Using Tools

Teachers use a lot of tools. We use physical tools like copy machines, scissors, and staplers. We also use educational tools like math manipulatives, websites, textbooks, and assessments. Recently, I had an experience with a tool which was new to me and I would like to share some thoughts about that experience. At the AIMS… Continue Reading

Sharing Can be Rigorous Work!

The term “rigor” has been highlighted in education since the Common Core Standards have been adopted. The Common Core Standards have been deemed to be more rigorous and, therefore, students should be engaged in more rigorous lessons. What does it look like for students to be engaged in a rigorous task? Especially in the K-2… Continue Reading

In Their Voices (Part 6)

  “You have brains in your head. You have feet in your shoes. You can steer yourself in any direction you choose.” -Dr. Seuss Friday, March 2 marked the 21st anniversary of the National Education Association (NEA) Read Across America Day. How and why did Read Across America begin? According to the NEA’s website, Read… Continue Reading

Turning to Conversation

“I believe we can change the world if we start listening to one another again…Simple, truthful conversation where we each have a chance to speak, we each feel heard, and we each listen well.” -Margaret Wheatley Teaching requires reflective conversation–before, during, and after. In this short blog post, I’d like to share a few quotes… Continue Reading

Teachers Making an Impact = Students Who Learn and Lead

Teachers help students acquire knowledge and become competent in all subject areas. After teachers have met the requirements for having and using a teaching credential, it seems one expectation is for them to be a “high-quality” teacher. How does a person become a “high-quality” teacher?
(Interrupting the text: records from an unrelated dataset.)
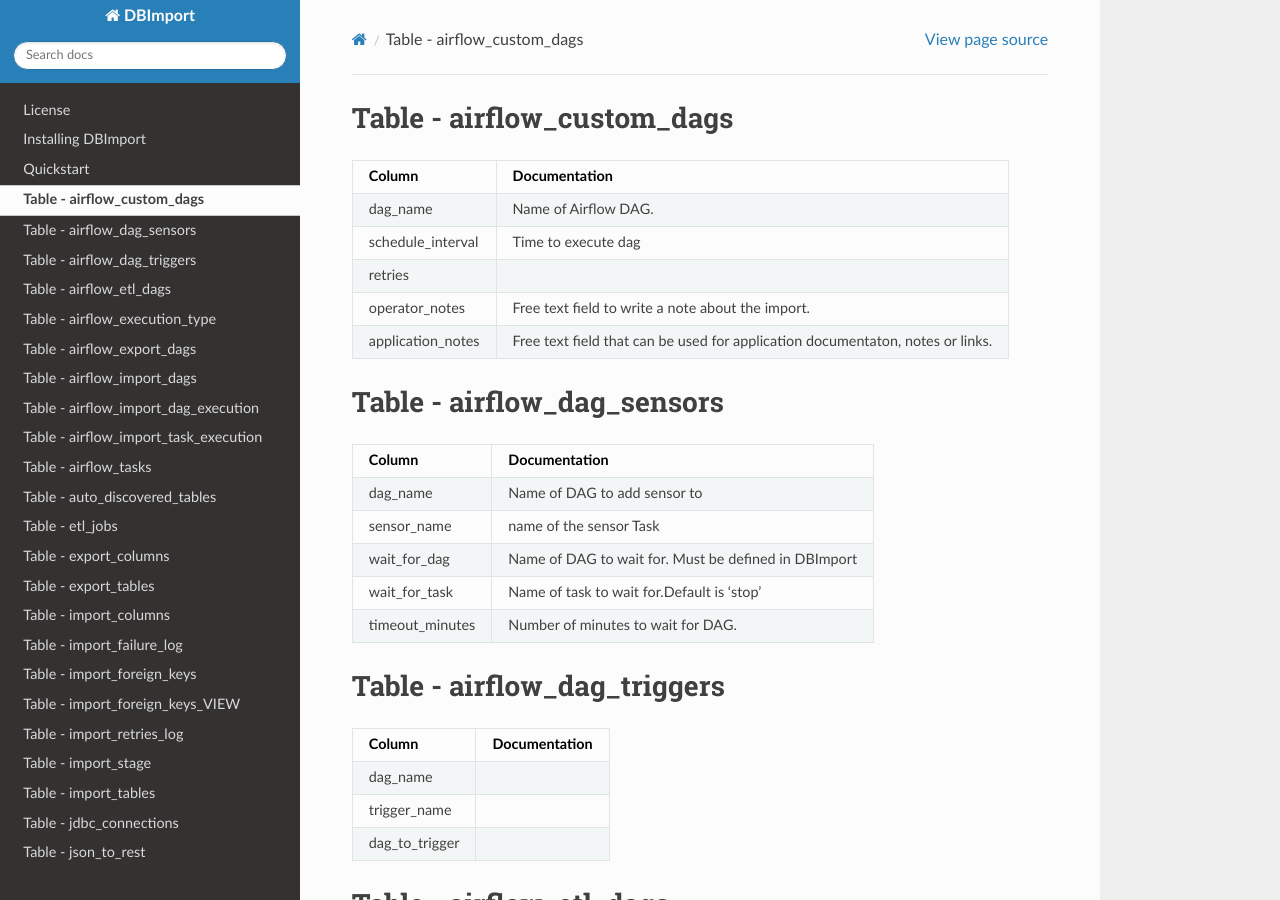
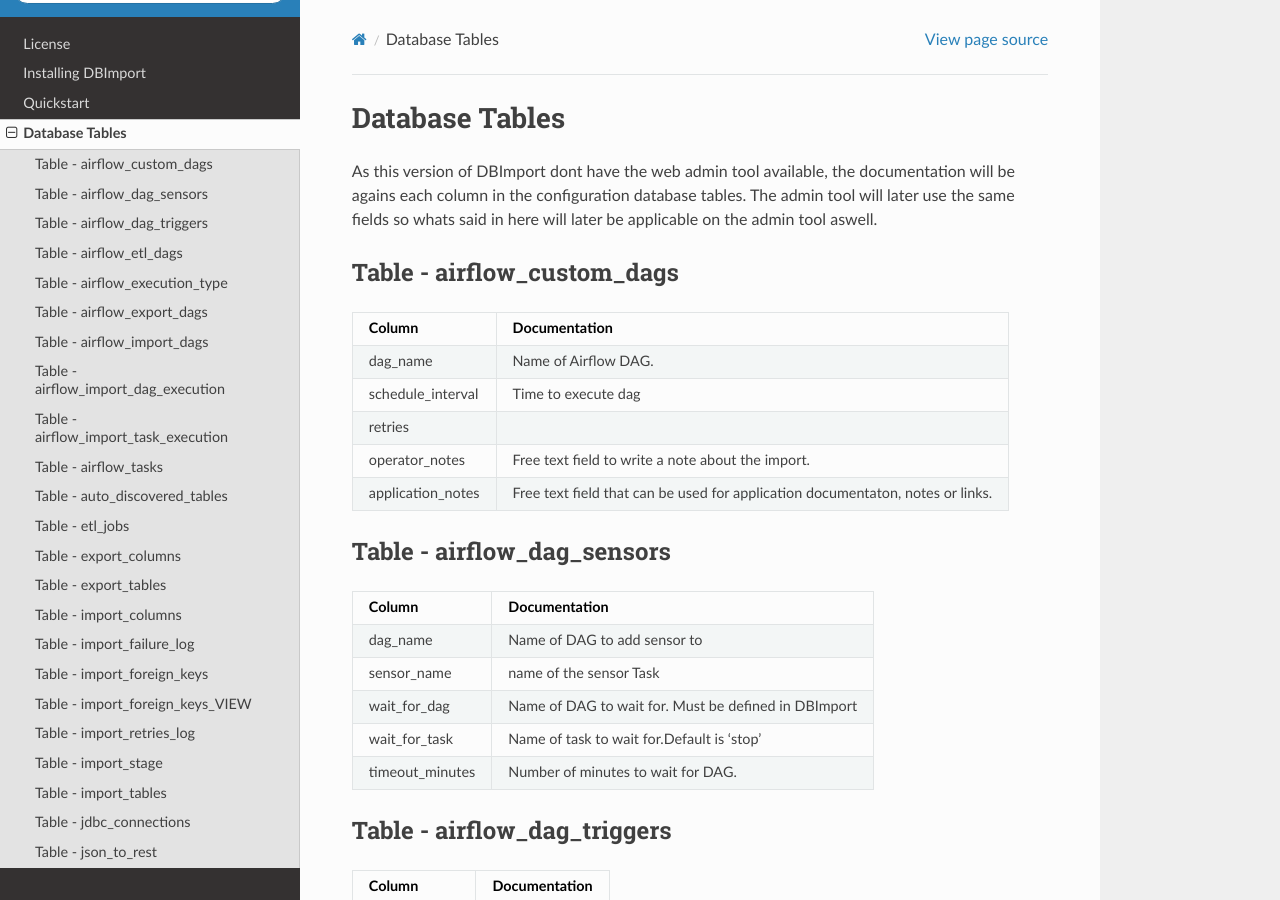
Before and after one commit to Middlecon/DBImport, a Sphinx documentation site: the page built from docs/database.rst, in a window 1280 px wide and 900 px high. Built offline with Sphinx 7.4.7 and the Read the Docs theme 2.0.0, drawn with Linux system fonts in a browser that asks for light colours.

Commit message:
createSchemaRst

```diff
--- a/docs/database.rst
+++ b/docs/database.rst
@@ -1,3 +1,8 @@
+Database Tables
+===============
+
+As this version of DBImport dont have the web admin tool available, the documentation will be agains each column in the configuration database tables. The admin tool will later use the same fields so whats said in here will later be applicable on the admin tool aswell.
+
 
 Table - airflow_custom_dags
 ---------------------------
```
Teacher quality has been consistently identified as the most important… Continue Reading

Giant Business Cards and the Art and Science of Communication

Recently, I was listening to an episode of the Hidden Brain podcast entitled, “Alan Alda Wants Us to Have Better Conversations.” The episode details Alan Alda’s work with scientists and health care professionals to help improve their communication. During the interview, he talked about an experience working with the TV show Scientific American Frontiers, during… Continue Reading

Spatial Learning in Early Childhood Development

In a previous blog post I talked about the importance of spatial learning in relationship to our interactions and perception of the surrounding world. Piaget outlined the importance of spatial perception in his 1948 book, The Child’s Conception of Space. In his book he discusses the importance of mental visualization to a child’s development as… Continue Reading

Moving Forward Takes Looking Back

Theologian, philosopher, poet, and social critic Soren Kierkegaard lived from 1813-1855. He philosophized how one should live as a “single individual,” giving priority to concrete human reality over abstract thinking and highlighting the importance of personal choice and commitment. Here are two quotes and some thoughts that were shared with me by Richard Thiessen, the… Continue Reading

Adding Math to the Morning Message

One thing that I always loved doing in my kindergarten class was our daily morning message. Many teachers do some sort of morning message or shared writing as a whole group activity. It’s typically done during calendar time and is an opportunity to model writing with students. I used this time to promote sentence structure,… Continue Reading